We know his contract with Hyundai was set to expire at year end, but was it the higher-ups at Hyundai Motor Co. in South Korea or Krafcik himself who chose not to renew? If it's the latter, why? If it's the former, what, if anything, was the trigger for his ouster? And what will Krafcik do next?

That last question will be answered in due time. The others are less likely to be cleared up soon. Neither the company nor Krafcik is saying much, and don't expect that to change.

Besides, it's more instructive to look at what we do know about Krafcik's tenure as CEO, rather than what we don't know about its end.

Krafcik presided over one of the most dramatic ascents the U.S. auto industry has ever seen -- in terms of sales, market share, product improvements and brand reputation. Even though Hyundai sales grew more slowly than the market this year, the brand will still post its fourth straight annual sales record.

With his strong background in product, Krafcik also had arguably more influence than any U.S. chief in the brand's history on Hyundai's current crop of vehicles, which has taken market share away from more established rival brands with eye-catching designs, lots of content and good value.

Even so, CEOs are always on the hot seat when rapid sales growth slows down. And it probably didn't help Krafcik's standing with his Korean bosses that the Hyundai-Kia fuel-economy fiasco -- plus the hundreds of millions of dollars that will be spent to reimburse customers and settle consumer lawsuits over the bogus mpg numbers -- happened under his watch.

And let's not forget that five years as CEO is a pretty darned good run for the top guy (or gal) at any auto brand in the United States. That's especially true at Korean brands, which have been known to have a hair trigger when it comes to removing top American executives.

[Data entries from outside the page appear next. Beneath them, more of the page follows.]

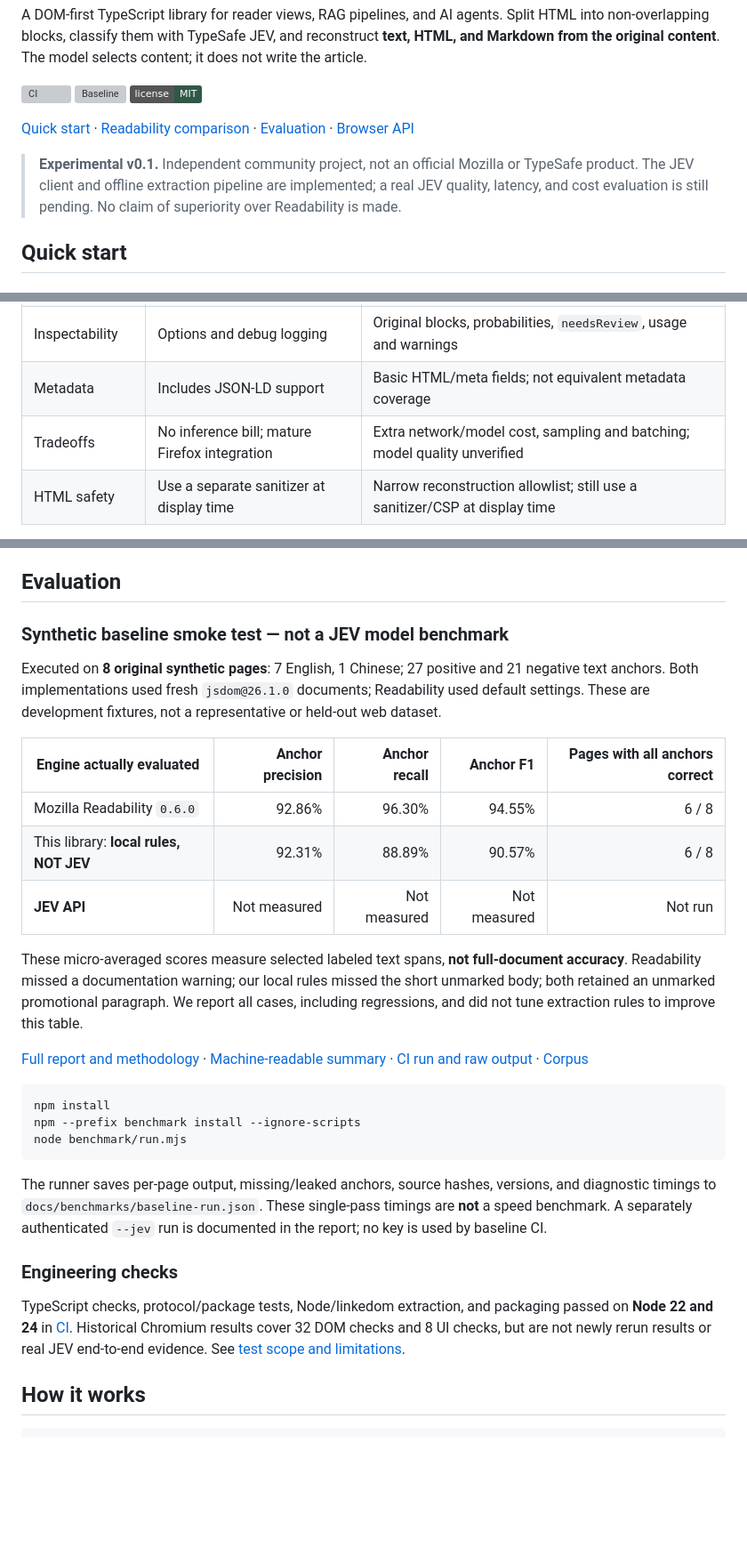
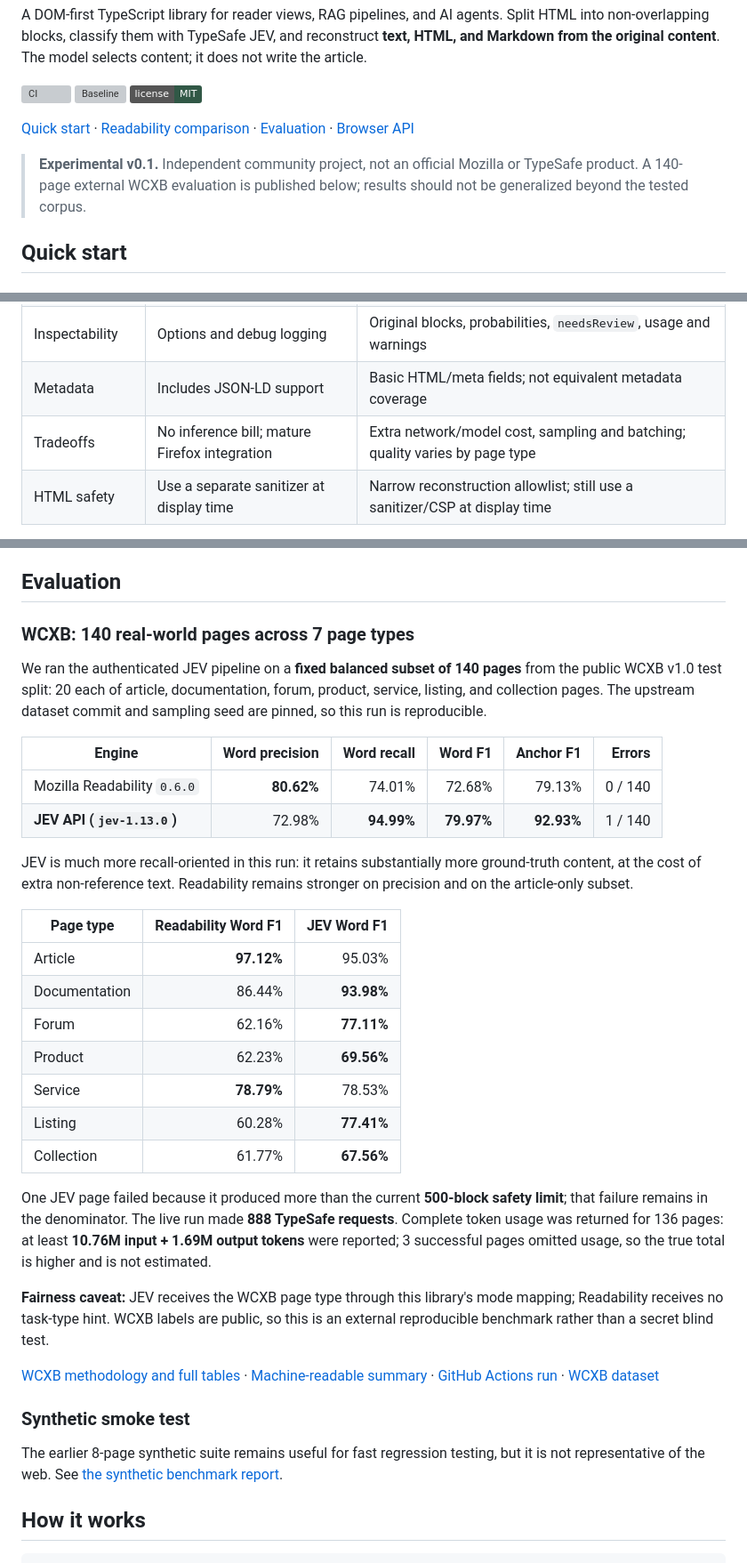
Before and after one commit to hifizz/jev-readability, a Markdown page: README.md, 3 parts joined by grey strips. Shown at 89% size. GitHub-like rendering; badges without logos; blank space fills up the shorter version; grey boxes are pictures that could not be loaded.

Commit message:
docs: publish 140-page WCXB benchmark

````diff
--- a/README.md
+++ b/README.md
@@ -16,7 +16,7 @@ A DOM-first TypeScript library for reader views, RAG pipelines, and AI agents. S
 
 [Quick start](#quick-start) · [Readability comparison](#comparison-with-mozilla-readability) · [Evaluation](#evaluation) · [Browser API](#browser-and-extension-api)
 
-> **Experimental v0.1.** Independent community project, not an official Mozilla or TypeSafe product. The JEV client and offline extraction pipeline are implemented; a real JEV quality, latency, and cost evaluation is still pending. No claim of superiority over Readability is made.
+> **Experimental v0.1.** Independent community project, not an official Mozilla or TypeSafe product. A 140-page external WCXB evaluation is published below; results should not be generalized beyond the tested corpus.
 
 ## Quick start
 
@@ -78,7 +78,7 @@ Both approaches **extract existing content rather than generate new prose**. The
 | Output | Article HTML/text and metadata | Text/HTML/Markdown, metadata, per-block keep/role decisions |
 | Inspectability | Options and debug logging | Original blocks, probabilities, `needsReview`, usage and warnings |
 | Metadata | Includes JSON-LD support | Basic HTML/meta fields; not equivalent metadata coverage |
-| Tradeoffs | No inference bill; mature Firefox integration | Extra network/model cost, sampling and batching; model quality unverified |
+| Tradeoffs | No inference bill; mature Firefox integration | Extra network/model cost, sampling and batching; quality varies by page type |
 | HTML safety | Use a separate sanitizer at display time | Narrow reconstruction allowlist; still use a sanitizer/CSP at display time |
 
 Readability can also succeed on non-article pages; this is not a claim that it cannot handle documentation, forums, or products. The five JEV modes express intent, not five independently validated quality guarantees. Neither library replaces fetching or browser rendering.
@@ -89,31 +89,36 @@ Sources: [Mozilla Readability API and security notes](https://github.com/mozilla
 
 ## Evaluation
 
-### Synthetic baseline smoke test — not a JEV model benchmark
+### WCXB: 140 real-world pages across 7 page types
 
-Executed on **8 original synthetic pages**: 7 English, 1 Chinese; 27 positive and 21 negative text anchors. Both implementations used fresh `jsdom@26.1.0` documents; Readability used default settings. These are development fixtures, not a representative or held-out web dataset.
+We ran the authenticated JEV pipeline on a **fixed balanced subset of 140 pages** from the public WCXB v1.0 test split: 20 each of article, documentation, forum, product, service, listing, and collection pages. The upstream dataset commit and sampling seed are pinned, so this run is reproducible.
 
-| Engine actually evaluated | Anchor precision | Anchor recall | Anchor F1 | Pages with all anchors correct |
-| --- | ---: | ---: | ---: | ---: |
-| Mozilla Readability `0.6.0` | 92.86% | 96.30% | 94.55% | 6 / 8 |
-| This library: **local rules, NOT JEV** | 92.31% | 88.89% | 90.57% | 6 / 8 |
-| **JEV API** | Not measured | Not measured | Not measured | Not run |
+| Engine | Word precision | Word recall | Word F1 | Anchor F1 | Errors |
+| --- | ---: | ---: | ---: | ---: | ---: |
+| Mozilla Readability `0.6.0` | **80.62%** | 74.01% | 72.68% | 79.13% | 0 / 140 |
+| **JEV API (`jev-1.13.0`)** | 72.98% | **94.99%** | **79.97%** | **92.93%** | 1 / 140 |
 
-These micro-averaged scores measure selected labeled text spans, **not full-document accuracy**. Readability missed a documentation warning; our local rules missed the short unmarked body; both retained an unmarked promotional paragraph. We report all cases, including regressions, and did not tune extraction rules to improve this table.
+JEV is much more recall-oriented in this run: it retains substantially more ground-truth content, at the cost of extra non-reference text. Readability remains stronger on precision and on the article-only subset.
 
-[Full report and methodology](https://github.com/hifizz/jev-readability/blob/main/docs/BENCHMARK.md) · [Machine-readable summary](https://github.com/hifizz/jev-readability/blob/main/docs/benchmarks/baseline-summary.json) · [CI run and raw output](https://github.com/hifizz/jev-readability/actions/runs/35461669054) · [Corpus](./benchmark/corpus.mjs)
+| Page type | Readability Word F1 | JEV Word F1 |
+| --- | ---: | ---: |
+| Article | **97.12%** | 95.03% |
+| Documentation | 86.44% | **93.98%** |
+| Forum | 62.16% | **77.11%** |
+| Product | 62.23% | **69.56%** |
+| Service | **78.79%** | 78.53% |
+| Listing | 60.28% | **77.41%** |
+| Collection | 61.77% | **67.56%** |
 
-```bash
-npm install
-npm --prefix benchmark install --ignore-scripts
-node benchmark/run.mjs
-```
+One JEV page failed because it produced more than the current **500-block safety limit**; that failure remains in the denominator. The live run made **888 TypeSafe requests**. Complete token usage was returned for 136 pages: at least **10.76M input + 1.69M output tokens** were reported; 3 successful pages omitted usage, so the true total is higher and is not estimated.
 
-The runner saves per-page output, missing/leaked anchors, source hashes, versions, and diagnostic timings to `docs/benchmarks/baseline-run.json`. These single-pass timings are **not** a speed benchmark. A separately authenticated `--jev` run is documented in the report; no key is used by baseline CI.
+**Fairness caveat:** JEV receives the WCXB page type through this library's mode mapping; Readability receives no task-type hint. WCXB labels are public, so this is an external reproducible benchmark rather than a secret blind test.
 
-### Engineering checks
+[WCXB methodology and full tables](./docs/WCXB_BENCHMARK.md) · [Machine-readable summary](./docs/benchmarks/wcxb-summary.json) · [GitHub Actions run](https://github.com/hifizz/jev-readability/actions/runs/35464162174) · [WCXB dataset](https://github.com/Murrough-Foley/web-content-extraction-benchmark)
 
-TypeScript checks, protocol/package tests, Node/linkedom extraction, and packaging passed on **Node 22 and 24** in [CI](https://github.com/hifizz/jev-readability/actions/runs/35461669053). Historical Chromium results cover 32 DOM checks and 8 UI checks, but are not newly rerun results or real JEV end-to-end evidence. See [test scope and limitations](https://github.com/hifizz/jev-readability/blob/main/docs/TEST_REPORT.md).
+### Synthetic smoke test
+
+The earlier 8-page synthetic suite remains useful for fast regression testing, but it is not representative of the web. See [the synthetic benchmark report](./docs/BENCHMARK.md).
 
 ## How it works
 
````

Unfinished business

Krafcik also leaves behind some unfinished business for Dave Zuchowski, the U.S. sales boss who succeeded him as CEO on Wednesday.

He'll have to prove that Hyundai's recent gains are real and sustainable, by winning customers in a cutthroat marketplace against competitors that are back to full strength -- not stricken by natural disasters or recession-driven industry turmoil.

His top priority next year will be overseeing two high-stakes launches: the high-volume Sonata mid-sized sedan and the Genesis luxury car, which Hyundai hopes will boost its reputation and compete with German brands. He must also make progress on the company's continuing mission to improve customer satisfaction and quality.

Zuchowski is a 33-year industry veteran with deep sales and operational experience whom company insiders have long expected to be Krafcik's eventual successor. As the architect of the automaker's sales and dealer strategy, he has also been an integral part of Hyundai's successful run since joining the company in 2007. His promotion will bring a different skill set to the top spot, but also a large degree of continuity.

At the Automotive News World Congress in January 2012, Krafcik told the audience of industry executives, dealers and media gathered in a ballroom at Detroit's Renaissance Center about how Hyundai was growing from a "value" brand to a "valuable brand."

Krafcik made a lot of progress toward that goal. Now it is Zuchowski's turn to write Hyundai's next chapter.

You can reach Ryan Beene at rbeene@crain.com. -- Follow Ryan on Twitter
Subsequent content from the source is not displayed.